The combined effect, the argument suggests, will tilt the regional military balance heavily in NATO’s favor, completing Russia’s strategic encirclement. This will in turn force Russia to counteract by increasing military capabilities in its northwest. Such a development is, according to the narrative, especially dangerous for Finland, no longer merely a “buffer zone,” but now a frontline state whose 1,300-kilometer border with Russia will become a new focus of NATO-Russia confrontation. 

Chinese state media articles argue that this situation only benefits the United States. The narrative suggests that Washington has been hard at work raising alarm with its Russia threat narrative, and thus luring new members into its “hegemonic” structures. The ongoing war and NATO’s expansion give the United States a chance to tighten its grip on Europe, which is rapidly losing what little remains of its strategic autonomy. Finland, in a similar fashion, becomes a mere “cat’s paw” for the United States and its interests.

Changes in Finnish and Swedish strategic orientation are set against their former “neutral” foreign policy orientation in the Chinese narrative (though neither can really be regarded as being neutral since their accession to the European Union in 1995). Their neutrality was seen as benefitting the countries themselves and the Baltic region as a whole. Finland in particular is argued to have enjoyed working political and economic relations with Russia, acting as a bridge between the West and the East, before the current escalation. By becoming frontline states of NATO, both are bound to lose their strategic breathing space, as their foreign policies adapt to US interests.

Interestingly, Chinese publications do not completely strip Finland of its agency, as many articles correctly point out that Helsinki’s decision to apply for membership had overwhelming popular support.

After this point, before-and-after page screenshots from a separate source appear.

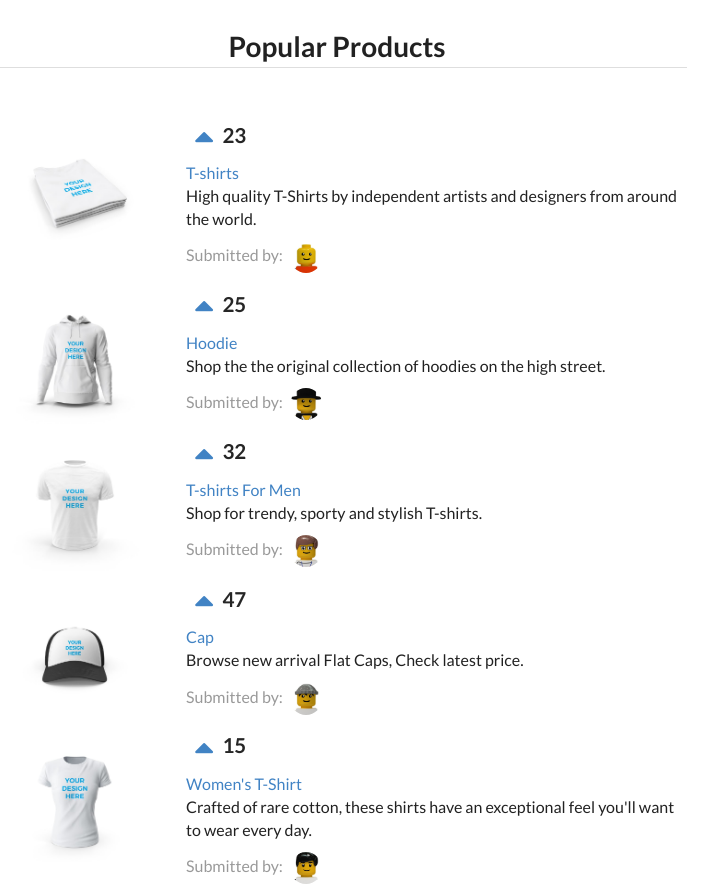
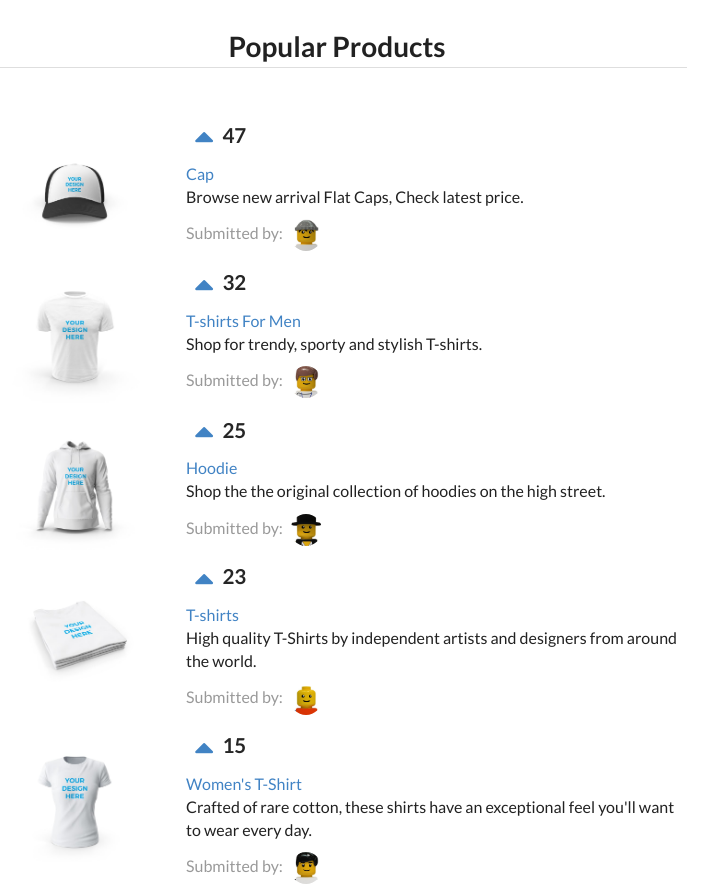
Before and after one commit to mtshv/react-voting-app-demo, a React (Create React App) app: page / in a window 1280 px wide. Shown: the whole page, without its empty margins (303-1010 px from the left). Built offline with nearby package versions, Linux system fonts and the light colour scheme.

Commit message:
Products are sorted by number of votes now

```diff
--- a/src/components/ProductList.js
+++ b/src/components/ProductList.js
@@ -4,9 +4,13 @@ import productData from '../productsData';
 
 class ProductList extends Component {
     render() {
+        const products = productData.sort((a, b) => (
+            b.votes - a.votes
+        ));
+
         return (
             <div className='ui unstackable items'>
-                {productData.map(product =>
+                {products.map(product =>
                     <Product
                         key={'product-' + product.id}
                         id={product.id}
```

Some articles even point to historical and cultural reasons – especially Finland’s wars with Russia – why Finland, from its own point of view, might want to join the alliance. Nevertheless, NATO membership remains a bad decision in the eyes of Chinese commentators, and Finland is apparently unable to see the bigger picture, since Russia allegedly does not form a threat of any kind to Finland.

Increasing Camp Confrontation

While China has shied away from official comment on the issue, discussions in state-affiliated media provide an interesting window into Chinese thinking on Finnish NATO membership, and on the role of the alliance in international relations in general. The narrative emerging in Chinese state-affiliated newspapers and websites is surprisingly coherent, and argues that NATO’s northern expansion will further damage security in Europe and especially in Finland itself. While at the surface a European issue, NATO’s northern expansion represents creeping “camp confrontation”, which threatens security in China’s own neighborhood in the Indo-Pacific as well. Finally, the core argument also indicates Chinese concerns on losing yet another friend in Europe to the United States at a crucial moment of intensifying great power competition.

The views expressed in the article are author’s own and do not necessarily reflect those of either university, the Department of Defense, or the US or Finnish governments.

Written by

Matti Puranen

Dr. Matti Puranen is a Senior Researcher at the Finnish National Defense University and a Visiting Research Fellow at the INSS Center for the Study of Chinese Military Affairs at U.S. National Defense University.